# Material for this exercise
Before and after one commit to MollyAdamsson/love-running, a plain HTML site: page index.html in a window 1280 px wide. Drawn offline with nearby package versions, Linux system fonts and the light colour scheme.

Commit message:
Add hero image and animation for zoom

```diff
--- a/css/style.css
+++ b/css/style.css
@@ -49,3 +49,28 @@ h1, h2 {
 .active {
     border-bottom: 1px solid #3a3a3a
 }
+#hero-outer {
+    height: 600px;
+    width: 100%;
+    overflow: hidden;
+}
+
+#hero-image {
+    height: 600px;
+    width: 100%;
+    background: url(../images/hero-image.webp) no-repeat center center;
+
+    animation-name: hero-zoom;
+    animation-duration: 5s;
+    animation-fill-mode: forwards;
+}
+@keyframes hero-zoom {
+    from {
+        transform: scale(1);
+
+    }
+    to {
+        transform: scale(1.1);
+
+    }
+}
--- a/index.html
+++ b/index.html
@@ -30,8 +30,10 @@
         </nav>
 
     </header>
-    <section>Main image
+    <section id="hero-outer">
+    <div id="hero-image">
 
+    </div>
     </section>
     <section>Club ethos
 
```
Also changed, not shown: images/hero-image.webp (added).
* * *
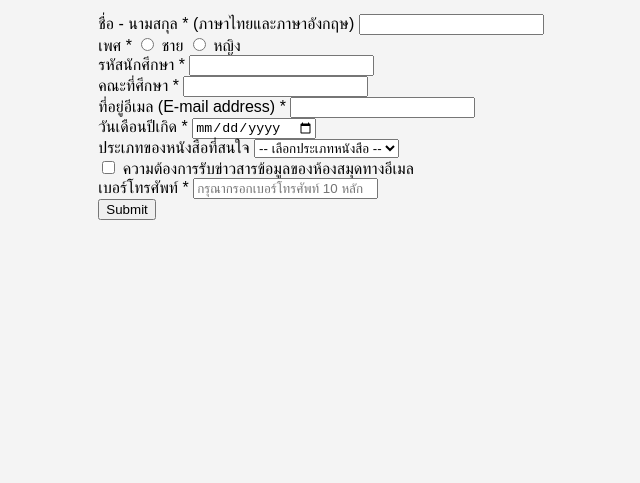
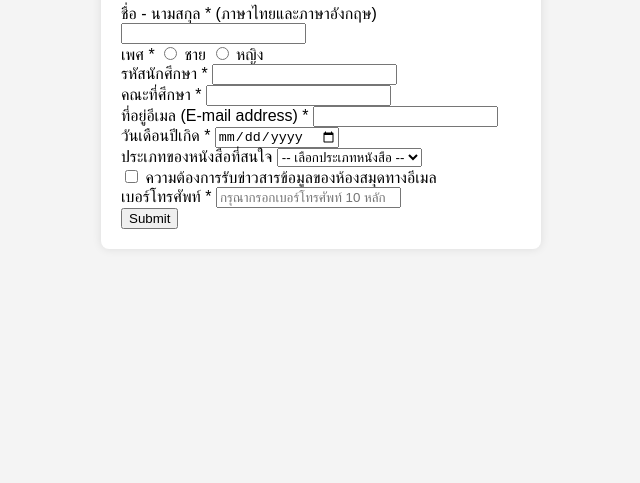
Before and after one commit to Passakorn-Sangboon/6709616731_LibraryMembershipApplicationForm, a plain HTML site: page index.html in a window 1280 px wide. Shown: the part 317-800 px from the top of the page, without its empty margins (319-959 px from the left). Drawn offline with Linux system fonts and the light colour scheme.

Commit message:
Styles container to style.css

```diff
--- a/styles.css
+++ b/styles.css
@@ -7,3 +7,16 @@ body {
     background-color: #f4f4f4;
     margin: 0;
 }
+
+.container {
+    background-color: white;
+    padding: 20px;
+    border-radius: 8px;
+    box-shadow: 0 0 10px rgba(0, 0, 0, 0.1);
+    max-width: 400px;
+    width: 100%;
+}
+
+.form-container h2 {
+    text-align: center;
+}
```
==
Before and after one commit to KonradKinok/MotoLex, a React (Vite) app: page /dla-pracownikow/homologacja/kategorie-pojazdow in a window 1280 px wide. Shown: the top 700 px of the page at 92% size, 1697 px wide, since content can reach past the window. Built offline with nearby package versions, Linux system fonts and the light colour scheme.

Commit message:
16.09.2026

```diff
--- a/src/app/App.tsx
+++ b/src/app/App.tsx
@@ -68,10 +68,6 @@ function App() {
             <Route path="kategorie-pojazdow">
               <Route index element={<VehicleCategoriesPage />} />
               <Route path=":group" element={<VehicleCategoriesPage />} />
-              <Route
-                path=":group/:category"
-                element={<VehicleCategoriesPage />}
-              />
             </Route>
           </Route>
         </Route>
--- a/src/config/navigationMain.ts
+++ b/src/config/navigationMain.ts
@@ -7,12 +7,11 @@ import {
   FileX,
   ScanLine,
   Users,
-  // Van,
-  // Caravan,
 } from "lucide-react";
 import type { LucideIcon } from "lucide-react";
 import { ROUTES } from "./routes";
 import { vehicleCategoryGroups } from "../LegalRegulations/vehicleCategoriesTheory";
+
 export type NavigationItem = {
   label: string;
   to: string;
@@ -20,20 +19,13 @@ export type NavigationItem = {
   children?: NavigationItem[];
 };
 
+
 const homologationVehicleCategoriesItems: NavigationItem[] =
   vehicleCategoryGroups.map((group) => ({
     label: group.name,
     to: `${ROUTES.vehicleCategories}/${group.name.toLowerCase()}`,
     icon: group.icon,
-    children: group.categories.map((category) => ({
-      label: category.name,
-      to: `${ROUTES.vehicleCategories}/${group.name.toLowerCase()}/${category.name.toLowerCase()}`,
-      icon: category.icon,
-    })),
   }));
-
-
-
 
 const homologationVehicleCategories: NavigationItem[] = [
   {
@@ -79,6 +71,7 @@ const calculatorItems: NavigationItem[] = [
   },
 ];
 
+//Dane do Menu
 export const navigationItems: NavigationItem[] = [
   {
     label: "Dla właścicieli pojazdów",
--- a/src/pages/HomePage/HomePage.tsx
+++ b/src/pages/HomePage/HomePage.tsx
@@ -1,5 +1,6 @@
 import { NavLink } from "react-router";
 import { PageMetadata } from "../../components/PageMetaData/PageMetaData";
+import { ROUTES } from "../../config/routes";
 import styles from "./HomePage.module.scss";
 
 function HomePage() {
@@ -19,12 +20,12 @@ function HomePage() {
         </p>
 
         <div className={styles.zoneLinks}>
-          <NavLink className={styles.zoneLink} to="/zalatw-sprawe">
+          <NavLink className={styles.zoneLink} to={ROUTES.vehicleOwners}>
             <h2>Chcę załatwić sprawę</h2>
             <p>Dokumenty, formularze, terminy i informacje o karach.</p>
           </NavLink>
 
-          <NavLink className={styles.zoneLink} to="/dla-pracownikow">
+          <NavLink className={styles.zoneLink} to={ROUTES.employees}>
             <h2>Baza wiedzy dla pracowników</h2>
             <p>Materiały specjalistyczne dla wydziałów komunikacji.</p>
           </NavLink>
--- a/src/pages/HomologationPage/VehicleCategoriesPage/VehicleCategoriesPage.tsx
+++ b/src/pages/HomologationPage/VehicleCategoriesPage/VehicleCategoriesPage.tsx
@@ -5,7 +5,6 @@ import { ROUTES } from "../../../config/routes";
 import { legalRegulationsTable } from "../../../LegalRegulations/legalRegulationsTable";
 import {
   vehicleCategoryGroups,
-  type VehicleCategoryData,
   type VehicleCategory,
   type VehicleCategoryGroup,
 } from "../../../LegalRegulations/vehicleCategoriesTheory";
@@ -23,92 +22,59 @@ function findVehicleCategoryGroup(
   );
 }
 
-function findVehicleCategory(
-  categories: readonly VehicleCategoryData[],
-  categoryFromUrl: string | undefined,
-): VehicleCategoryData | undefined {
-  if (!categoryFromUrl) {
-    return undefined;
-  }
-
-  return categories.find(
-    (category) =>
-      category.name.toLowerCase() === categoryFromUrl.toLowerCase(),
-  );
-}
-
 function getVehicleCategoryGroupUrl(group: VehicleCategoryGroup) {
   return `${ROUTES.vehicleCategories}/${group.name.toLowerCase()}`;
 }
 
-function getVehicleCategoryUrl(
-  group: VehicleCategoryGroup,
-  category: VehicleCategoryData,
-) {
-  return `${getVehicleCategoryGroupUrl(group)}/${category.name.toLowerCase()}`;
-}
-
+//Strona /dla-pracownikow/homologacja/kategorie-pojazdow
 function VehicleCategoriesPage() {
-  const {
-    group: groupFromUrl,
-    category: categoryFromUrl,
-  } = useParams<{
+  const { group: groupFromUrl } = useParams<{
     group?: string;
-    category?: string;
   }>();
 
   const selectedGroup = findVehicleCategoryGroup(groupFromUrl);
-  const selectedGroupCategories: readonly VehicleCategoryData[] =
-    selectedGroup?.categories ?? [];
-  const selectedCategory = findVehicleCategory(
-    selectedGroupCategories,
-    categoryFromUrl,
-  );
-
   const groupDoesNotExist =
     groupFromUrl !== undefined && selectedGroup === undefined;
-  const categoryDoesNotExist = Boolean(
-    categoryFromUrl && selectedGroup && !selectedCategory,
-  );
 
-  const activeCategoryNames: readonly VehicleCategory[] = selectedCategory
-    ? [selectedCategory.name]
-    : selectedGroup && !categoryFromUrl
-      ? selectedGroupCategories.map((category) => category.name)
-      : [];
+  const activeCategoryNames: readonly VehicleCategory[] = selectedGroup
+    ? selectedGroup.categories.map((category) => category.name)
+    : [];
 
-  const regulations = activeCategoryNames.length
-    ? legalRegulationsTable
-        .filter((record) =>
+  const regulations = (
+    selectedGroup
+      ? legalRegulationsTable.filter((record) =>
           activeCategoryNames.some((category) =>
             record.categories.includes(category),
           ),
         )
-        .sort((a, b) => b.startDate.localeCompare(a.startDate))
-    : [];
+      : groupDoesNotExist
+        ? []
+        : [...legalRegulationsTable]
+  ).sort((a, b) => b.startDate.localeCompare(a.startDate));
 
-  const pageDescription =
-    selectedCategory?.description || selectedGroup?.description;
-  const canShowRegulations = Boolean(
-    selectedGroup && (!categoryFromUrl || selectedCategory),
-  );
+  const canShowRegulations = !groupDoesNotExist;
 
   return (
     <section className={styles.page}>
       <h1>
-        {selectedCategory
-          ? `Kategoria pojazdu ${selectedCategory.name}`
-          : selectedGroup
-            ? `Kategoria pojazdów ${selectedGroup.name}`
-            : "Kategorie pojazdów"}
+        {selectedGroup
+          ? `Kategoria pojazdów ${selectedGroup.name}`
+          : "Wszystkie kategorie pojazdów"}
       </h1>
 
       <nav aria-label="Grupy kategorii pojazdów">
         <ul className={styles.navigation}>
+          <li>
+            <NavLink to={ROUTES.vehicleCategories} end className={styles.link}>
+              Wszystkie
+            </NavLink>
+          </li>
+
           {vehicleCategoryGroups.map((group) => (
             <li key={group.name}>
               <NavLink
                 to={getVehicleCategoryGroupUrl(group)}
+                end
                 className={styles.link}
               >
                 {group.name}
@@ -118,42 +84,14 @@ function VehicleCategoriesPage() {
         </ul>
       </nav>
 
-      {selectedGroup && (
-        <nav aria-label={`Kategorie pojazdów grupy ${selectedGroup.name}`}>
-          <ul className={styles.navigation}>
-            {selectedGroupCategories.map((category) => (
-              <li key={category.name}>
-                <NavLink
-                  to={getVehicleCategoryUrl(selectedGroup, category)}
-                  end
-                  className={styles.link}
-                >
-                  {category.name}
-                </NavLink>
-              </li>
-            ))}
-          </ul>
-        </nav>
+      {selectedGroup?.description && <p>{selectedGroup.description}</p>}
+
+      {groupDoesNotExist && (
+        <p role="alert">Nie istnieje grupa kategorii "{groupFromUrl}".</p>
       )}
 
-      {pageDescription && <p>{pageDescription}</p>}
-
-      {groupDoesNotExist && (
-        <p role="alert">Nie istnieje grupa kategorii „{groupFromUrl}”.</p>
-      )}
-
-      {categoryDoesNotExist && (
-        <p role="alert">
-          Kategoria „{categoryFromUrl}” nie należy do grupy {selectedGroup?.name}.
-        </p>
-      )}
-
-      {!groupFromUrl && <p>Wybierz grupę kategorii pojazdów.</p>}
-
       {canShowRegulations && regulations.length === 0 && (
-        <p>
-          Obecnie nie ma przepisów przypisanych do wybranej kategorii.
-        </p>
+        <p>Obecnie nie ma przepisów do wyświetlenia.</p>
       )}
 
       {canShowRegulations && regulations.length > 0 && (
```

# The task
Looking back over the listing, work out how many lines include the string "function". Write only that number.

# Answer for this exercise
9